Double exposure: new Paris venue to unveil two historic photography collections

Exhibition space will show and sell digital reproductions of images from the archives of the Roger-Viollet agency and France-Soir newspaper

Solita Solano and Djuna Barnes photographed in Paris in 1925 by Maurice-Louis Branger © Maurice-Louis Branger / Roger-Viollet

Solita Solano and Djuna Barnes photographed in Paris in 1925 by Maurice-Louis Branger © Maurice-Louis Branger / Roger-Viollet

A new exhibition venue unlocking two French collections of historical photography is to open later this year on the Left Bank in Paris. After a public call for tenders last year, the City of Paris has awarded the photographic agency NDLR/Groupe Photononstop a five-year renewable contract to show and sell digital reproductions of images from the defunct agency Roger-Viollet and France-Soir, a former daily newspaper that now exists online.

The venue will open in the former Saint-Germain-des-Prés premises of Roger-Viollet, which produced analogue prints by dozens of photographers, including Eugène Atget’s street scenes of late 19th-century Paris that inspired the Surrealists. One widely published photograph by the Neurdein brothers captures the 1900 Exposition Universelle in Paris, with the Eiffel Tower across the river Seine.

The former Roger-Viollet photography agency in the Saint-Germain-des-Prés district of Paris will be converted into an exhibition venue later this year © Jacques Loïc - Photononstop

“Roger-Viollet is a really old-school agency, with hundreds of boxes of prints of photographic works, while France-Soir tells news stories of the 1950s, 1960s and 1970s,” says Gilles Taquet, the co-founder of Photononstop. “We need to preserve Roger-Viollet’s soul and make it a place where regular exhibitions can be organised.”

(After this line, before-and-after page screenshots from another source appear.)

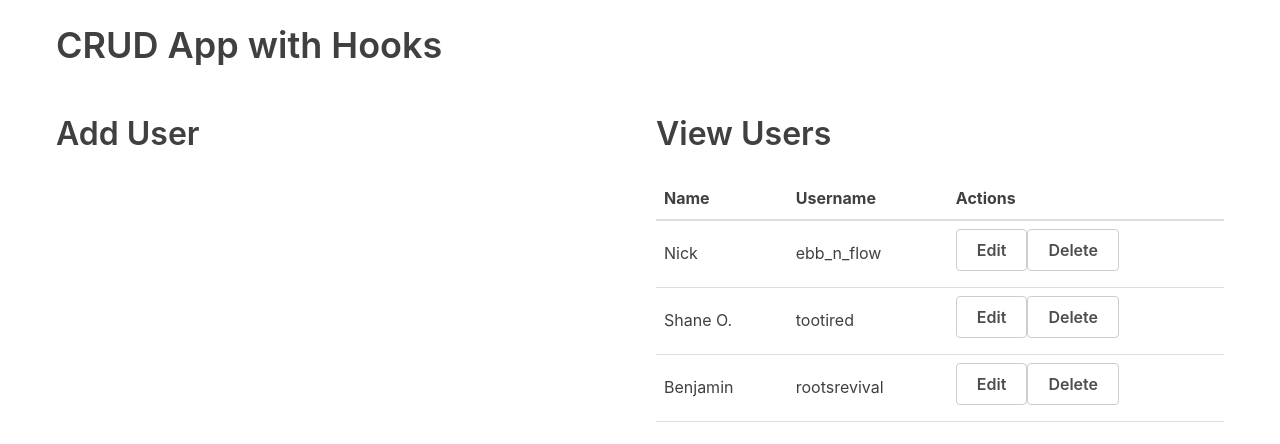
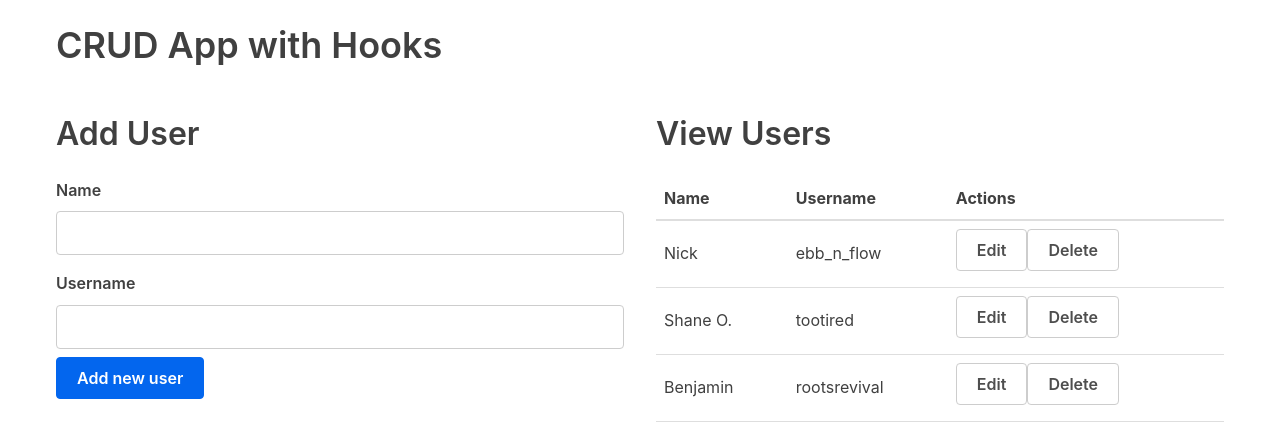
Before and after one commit to NicholasKyleHoffman/react-hooks-crud, a React (Create React App) app: page / in a window 1280 px wide. Shown: the top 444 px of the page. Built offline with nearby package versions, Linux system fonts and the light colour scheme; the HTML template or start-up script is replaced by a standard one.

Commit message:
added delete functionality & add user form

```diff
--- a/src/App.js
+++ b/src/App.js
@@ -1,6 +1,6 @@
 import React, { useState } from 'react';
 import UserTable from './tables/UserTable';
-// import AddUserTable from './tables/AddUserTable';
+import AddUserForm from './forms/AddUserForm';
 
 // simple functional component returns app skeleton
 const App = () => {
@@ -12,16 +12,39 @@
 
   const [users, setUsers] = useState(usersData)
 
+
+// https://www.taniarascia.com/crud-app-in-react-with-hooks/
+  // Since we’re not using a real API and database, which would
+  // probably have an auto-incrementing ID, I’m going to
+  // increment the ID of the new user manually. This function will
+  // take a user object as a parameter, and add them to the users array
+  // of objects. The ...users code ensures that all the previous users
+  //  remain in the array.
+
+
+// Passed through
+  const addUser = (user) => {
+    user.id = user.length + 1
+    setUsers([ ...users, user ])
+  }
+
+  // pass deleteUser through props to UserTable
+  const deleteUser = (id) => {
+    setUsers(users.filter(user => user.id !== id))
+  }
+
+
   return (
     <div className="container">
       <h1>CRUD App with Hooks</h1>
       <div className="flex-row">
         <div className="flex-large">
           <h2>Add User</h2>
+          <AddUserForm addUser={addUser} />
         </div>
         <div className="flex-large">
           <h2>View Users</h2>
-          <UserTable users={users}/>
+          <UserTable users={users} deleteUser={deleteUser} />
         </div>
       </div>
     </div>
--- /dev/null
+++ b/src/forms/AddUserForm.js
@@ -0,0 +1,32 @@
+import React, { useState } from 'react'
+
+const AddUserForm = props => {
+	const initialFormState = { id: null, name: '', username: '' }
+	const [ user, setUser ] = useState(initialFormState)
+
+	const handleInputChange = event => {
+		const { name, value } = event.target
+			console.log(event)
+		setUser({ ...user, [name]: value })
+	}
+
+	return (
+		<form
+			onSubmit={event => {
+				event.preventDefault()
+				if (!user.name || !user.username) return
+
+				props.addUser(user)
+				setUser(initialFormState)
+			}}
+		>
+			<label>Name</label>
+			<input type="text" name="name" value={user.name} onChange={handleInputChange} />
+			<label>Username</label>
+			<input type="text" name="username" value={user.username} onChange={handleInputChange} />
+			<button>Add new user</button>
+		</form>
+	)
+}
+
+export default AddUserForm
--- a/src/tables/UserTable.js
+++ b/src/tables/UserTable.js
@@ -17,7 +17,7 @@
 						<td>{user.username}</td>
 						<td>
 							<button className="button muted-button">Edit</button>
-						<button className="button muted-button">Delete</button>
+							<button onClick={() => props.deleteUser(user.id)} className="button muted-button">Delete</button>
 						</td>
 					</tr>
 				))
@@ -30,4 +30,4 @@
 	</table>
 )
 
-export default UserTable;
+export default UserTable
```
Also changed, not shown: package.json (+6 -1 lines), 2 other files (tests, documents, lock files or other folders). Lines whose indentation alone changed are shown as unchanged.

Roger-Viollet was founded in 1938 by the journalist Hélène Roger-Viollet and her husband Jean Fischer. In 1985, after Fischer killed his wife and was sent to prison, the former French president Jacques Chirac, then the mayor of Paris, took over the agency and its millions of images. The City of Paris, which owns the original prints, launched the tender for a new operator after Roger-Viollet ran into financial troubles, undercut by cheaper image banks.

The Neurdein brothers' view of the 1900 Exposition Universelle in Paris © Neurdein frères / Neurdein / Roger-Viollet

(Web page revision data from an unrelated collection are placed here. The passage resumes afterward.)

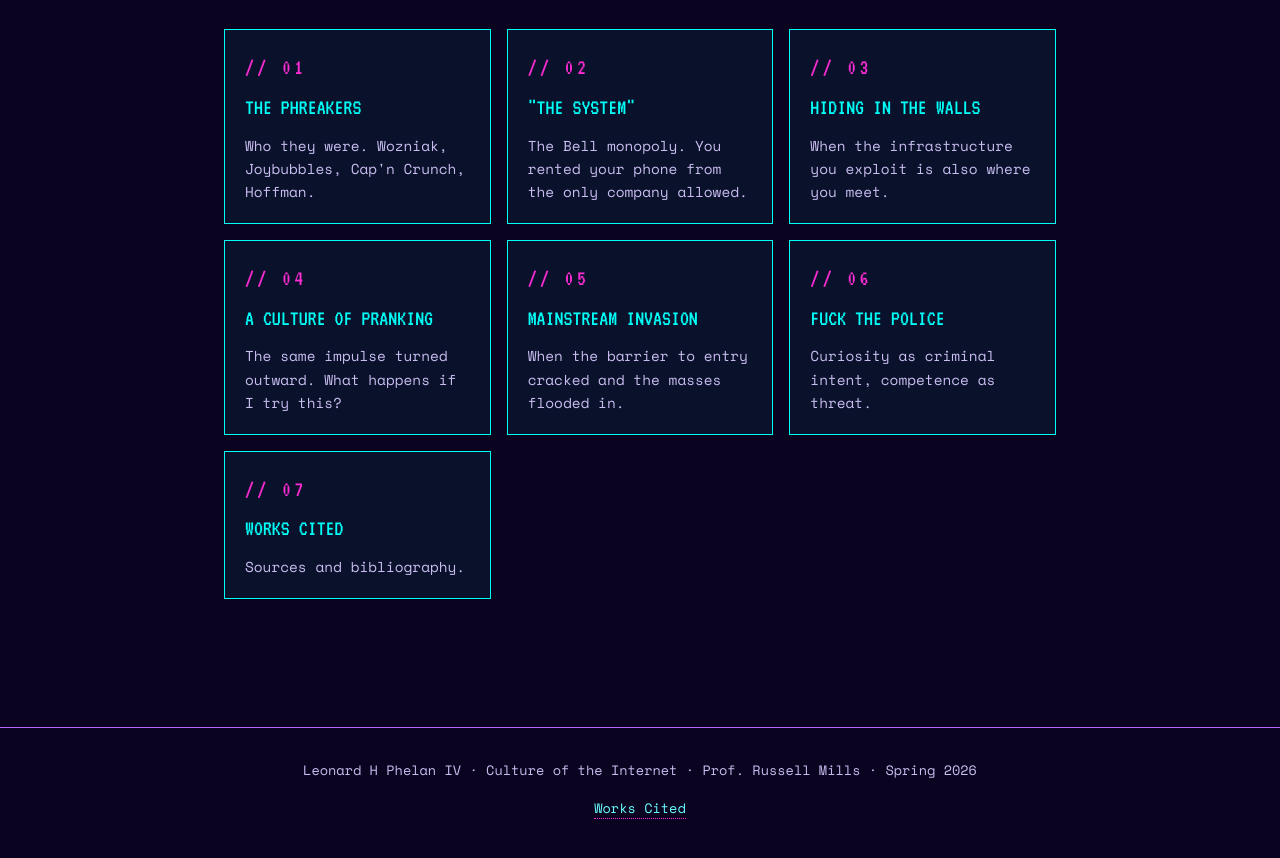
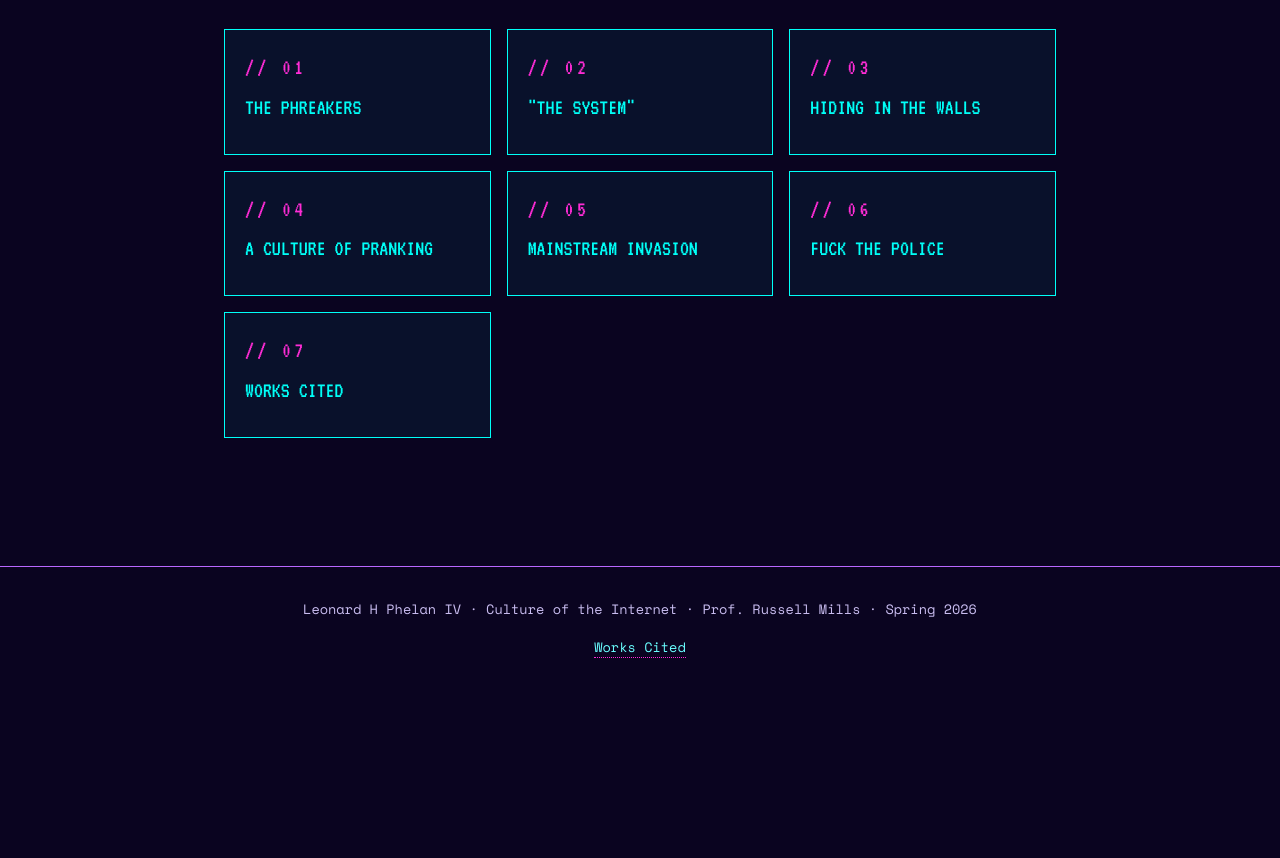
Before and after one commit to lennyitb/research-proj-26, a plain HTML site: page pages/home.html in a window 1280 px wide. Shown: the part 1003-1861 px from the top of the page. After the commit the page ends 1710 px from the top, so only its background shows below. Drawn offline with nearby package versions, Linux system fonts and the light colour scheme.

Commit message:
remove blurbs

```diff
--- a/pages/home.html
+++ b/pages/home.html
@@ -51,37 +51,30 @@
       <a class="nav-card" href="/pages/phreakers.html">
         <div class="nav-card__num">// 01</div>
         <div class="nav-card__title">THE PHREAKERS</div>
-        <p class="nav-card__blurb">Who they were. Wozniak, Joybubbles, Cap'n Crunch, Hoffman.</p>
       </a>
       <a class="nav-card" href="/pages/the-system.html">
         <div class="nav-card__num">// 02</div>
         <div class="nav-card__title">"THE SYSTEM"</div>
-        <p class="nav-card__blurb">The Bell monopoly. You rented your phone from the only company allowed.</p>
       </a>
       <a class="nav-card" href="/pages/hiding-in-the-walls.html">
         <div class="nav-card__num">// 03</div>
         <div class="nav-card__title">HIDING IN THE WALLS</div>
-        <p class="nav-card__blurb">When the infrastructure you exploit is also where you meet.</p>
       </a>
       <a class="nav-card" href="/pages/pranking.html">
         <div class="nav-card__num">// 04</div>
         <div class="nav-card__title">A CULTURE OF PRANKING</div>
-        <p class="nav-card__blurb">The same impulse turned outward. What happens if I try this?</p>
       </a>
       <a class="nav-card" href="/pages/mainstream-invasion.html">
         <div class="nav-card__num">// 05</div>
         <div class="nav-card__title">MAINSTREAM INVASION</div>
-        <p class="nav-card__blurb">When the barrier to entry cracked and the masses flooded in.</p>
       </a>
       <a class="nav-card" href="/pages/legacy.html">
         <div class="nav-card__num">// 06</div>
         <div class="nav-card__title">FUCK THE POLICE</div>
-        <p class="nav-card__blurb">Curiosity as criminal intent, competence as threat.</p>
       </a>
       <a class="nav-card" href="/pages/works-cited.html">
         <div class="nav-card__num">// 07</div>
         <div class="nav-card__title">WORKS CITED</div>
-        <p class="nav-card__blurb">Sources and bibliography.</p>
       </a>
     </nav>
   </main>
```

The city council acquired a large part of France-Soir’s photographic holdings in 1987, followed by the rest of the collection in 2012, when the newspaper folded. The original prints from both archives are held at the municipality’s Bibliothèque Historique (historical library) in the Marais.

As part of the five-year deal launching this month, Photononstop plans to hire an architect to turn the Roger-Viollet premises into a venue that will host two exhibitions a year. Taquet envisages themed shows supplemented with images from other sources, such as an exhibition about the Olympic Games anticipating the 2024 edition in Paris, as well as workshops and classes about historical photography. Prints from both collections will also be available to buy. “The City of Paris is going to digitise 200,000 photos a year that we can convert into prints,” Taquet says.

The municipality will receive a guaranteed minimum licence fee of €45,000 and a variable royalty of 6.5% of turnover annually. Meanwhile, Photononstop will earn €482,000 a year for its “public service missions” in preserving the two collections and will pay an annual rent of €100,000 for the Roger-Viollet premises.